Once again a Canadian court has spoken up and said it's time for the federal government to stop choking off supplies of medical marijuana to the more than 2,000 users it licenses. And once again, the government is expected to seek every conceivable obstacle, use every possible loophole and exhaust every avenue of appeal that might help delay the adoption of a logical, humane medical marijuana policy.
Until last week, licensed users had three options for obtaining the drug lawfully: buy the much-criticized weed from the federally contracted factory in Flin Flon, Man., master the art of cultivating it themselves or designate a personal grower. But no grower was allowed to provide pot to more than one patient. This rule was intentionally designed to prevent the creation of California-style "compassion clubs" or backyard patient collectives.

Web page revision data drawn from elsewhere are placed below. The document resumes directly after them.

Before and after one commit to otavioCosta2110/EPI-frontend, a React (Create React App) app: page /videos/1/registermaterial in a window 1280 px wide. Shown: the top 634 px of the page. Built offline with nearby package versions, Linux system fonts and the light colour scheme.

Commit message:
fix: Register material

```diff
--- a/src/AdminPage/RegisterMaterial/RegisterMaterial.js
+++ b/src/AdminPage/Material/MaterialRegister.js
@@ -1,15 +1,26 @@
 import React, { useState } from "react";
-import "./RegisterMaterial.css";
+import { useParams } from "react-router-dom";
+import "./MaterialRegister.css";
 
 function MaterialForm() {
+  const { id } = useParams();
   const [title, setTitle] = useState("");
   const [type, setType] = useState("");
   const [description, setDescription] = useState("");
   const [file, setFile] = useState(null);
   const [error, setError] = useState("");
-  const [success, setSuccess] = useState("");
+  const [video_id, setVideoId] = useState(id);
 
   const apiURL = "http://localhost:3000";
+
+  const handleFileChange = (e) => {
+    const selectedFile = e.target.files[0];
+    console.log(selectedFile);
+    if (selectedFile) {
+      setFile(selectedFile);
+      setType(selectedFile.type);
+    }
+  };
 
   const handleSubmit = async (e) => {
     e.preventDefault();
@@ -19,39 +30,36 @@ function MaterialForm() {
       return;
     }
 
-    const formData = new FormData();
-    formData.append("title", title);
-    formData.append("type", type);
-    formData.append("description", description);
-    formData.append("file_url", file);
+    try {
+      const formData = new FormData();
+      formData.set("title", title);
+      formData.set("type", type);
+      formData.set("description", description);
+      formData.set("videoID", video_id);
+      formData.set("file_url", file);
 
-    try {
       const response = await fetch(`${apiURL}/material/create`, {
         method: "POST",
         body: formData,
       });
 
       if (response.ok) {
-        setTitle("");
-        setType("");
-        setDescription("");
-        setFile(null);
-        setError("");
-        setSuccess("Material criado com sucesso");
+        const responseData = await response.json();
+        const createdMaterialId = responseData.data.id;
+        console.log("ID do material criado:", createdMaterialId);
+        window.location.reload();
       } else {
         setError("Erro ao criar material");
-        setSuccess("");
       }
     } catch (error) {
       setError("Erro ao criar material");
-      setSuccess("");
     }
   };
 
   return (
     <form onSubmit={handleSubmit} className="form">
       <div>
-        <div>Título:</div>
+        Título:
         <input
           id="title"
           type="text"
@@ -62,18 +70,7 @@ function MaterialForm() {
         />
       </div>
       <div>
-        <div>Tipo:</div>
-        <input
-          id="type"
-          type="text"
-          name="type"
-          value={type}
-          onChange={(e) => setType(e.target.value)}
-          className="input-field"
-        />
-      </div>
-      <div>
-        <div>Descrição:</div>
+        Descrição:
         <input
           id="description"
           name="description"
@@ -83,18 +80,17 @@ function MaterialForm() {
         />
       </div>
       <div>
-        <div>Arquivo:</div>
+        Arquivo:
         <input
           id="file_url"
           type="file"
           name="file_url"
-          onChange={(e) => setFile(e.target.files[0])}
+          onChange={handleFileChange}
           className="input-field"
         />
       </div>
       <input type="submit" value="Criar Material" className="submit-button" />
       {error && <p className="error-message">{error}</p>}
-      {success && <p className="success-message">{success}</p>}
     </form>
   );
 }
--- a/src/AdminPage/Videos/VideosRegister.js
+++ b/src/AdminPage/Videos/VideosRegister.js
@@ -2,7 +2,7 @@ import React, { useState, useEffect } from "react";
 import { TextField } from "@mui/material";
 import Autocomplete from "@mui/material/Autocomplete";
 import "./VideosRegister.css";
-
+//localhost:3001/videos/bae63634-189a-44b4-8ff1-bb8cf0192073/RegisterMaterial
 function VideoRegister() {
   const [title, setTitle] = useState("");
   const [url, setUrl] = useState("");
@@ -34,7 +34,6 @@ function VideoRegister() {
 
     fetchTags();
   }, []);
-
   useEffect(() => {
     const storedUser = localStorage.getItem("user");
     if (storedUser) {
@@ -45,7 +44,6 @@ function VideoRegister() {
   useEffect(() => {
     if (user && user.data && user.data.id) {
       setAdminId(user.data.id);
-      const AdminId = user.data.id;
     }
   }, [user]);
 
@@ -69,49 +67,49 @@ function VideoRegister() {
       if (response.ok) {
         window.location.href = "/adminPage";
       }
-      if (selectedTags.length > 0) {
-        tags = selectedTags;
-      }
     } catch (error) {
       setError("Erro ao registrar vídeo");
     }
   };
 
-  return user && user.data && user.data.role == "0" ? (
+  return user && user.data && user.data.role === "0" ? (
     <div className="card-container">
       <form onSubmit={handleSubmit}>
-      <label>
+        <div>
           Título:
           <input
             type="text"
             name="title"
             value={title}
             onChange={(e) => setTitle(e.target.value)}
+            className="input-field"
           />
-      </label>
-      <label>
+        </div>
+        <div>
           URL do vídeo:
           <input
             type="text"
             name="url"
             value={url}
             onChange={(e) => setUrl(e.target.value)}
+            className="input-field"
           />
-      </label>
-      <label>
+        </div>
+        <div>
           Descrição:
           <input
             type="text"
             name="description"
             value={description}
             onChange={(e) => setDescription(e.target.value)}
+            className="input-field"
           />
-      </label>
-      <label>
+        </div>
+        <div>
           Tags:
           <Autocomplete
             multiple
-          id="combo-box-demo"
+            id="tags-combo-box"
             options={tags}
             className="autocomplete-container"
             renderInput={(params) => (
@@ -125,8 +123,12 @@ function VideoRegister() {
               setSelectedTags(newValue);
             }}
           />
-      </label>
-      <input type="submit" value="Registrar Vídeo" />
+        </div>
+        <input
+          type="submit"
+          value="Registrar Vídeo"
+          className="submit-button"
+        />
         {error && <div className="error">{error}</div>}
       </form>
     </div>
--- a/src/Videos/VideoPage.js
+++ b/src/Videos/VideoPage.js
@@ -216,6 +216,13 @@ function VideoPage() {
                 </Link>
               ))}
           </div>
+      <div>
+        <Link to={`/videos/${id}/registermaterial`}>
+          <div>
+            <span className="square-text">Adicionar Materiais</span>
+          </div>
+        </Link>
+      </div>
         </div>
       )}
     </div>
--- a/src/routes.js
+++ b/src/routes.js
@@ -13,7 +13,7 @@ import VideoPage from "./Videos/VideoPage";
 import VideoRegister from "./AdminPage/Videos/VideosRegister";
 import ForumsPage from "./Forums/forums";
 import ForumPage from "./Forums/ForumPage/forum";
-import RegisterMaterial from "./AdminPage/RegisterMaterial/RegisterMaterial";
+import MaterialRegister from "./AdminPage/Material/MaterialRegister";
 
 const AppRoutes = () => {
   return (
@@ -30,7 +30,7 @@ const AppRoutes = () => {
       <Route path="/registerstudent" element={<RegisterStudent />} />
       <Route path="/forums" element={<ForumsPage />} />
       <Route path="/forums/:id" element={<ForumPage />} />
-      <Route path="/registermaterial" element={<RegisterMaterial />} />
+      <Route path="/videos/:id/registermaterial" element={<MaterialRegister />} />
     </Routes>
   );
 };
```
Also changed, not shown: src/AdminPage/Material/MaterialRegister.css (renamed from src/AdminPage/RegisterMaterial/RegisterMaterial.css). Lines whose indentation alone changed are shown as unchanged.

In other words, the law recognized the usefulness of medical marijuana as a natural means of reducing pain and nausea in sufferers of cancer, multiple sclerosis or AIDS -- but if those sufferers were not content to buy from the government, they were denied the most cost-effective method of obtaining it themselves. Compassion clubs offer benefit beyond the mere operation of economies of scale: they allow patients to regulate the content and quality of their own medication, and they naturally evolve other social features, allowing the severely ill to make new friends, share health advice, and comfort one another.
For the rest of this article from Colby Cosh, National Post please go HERE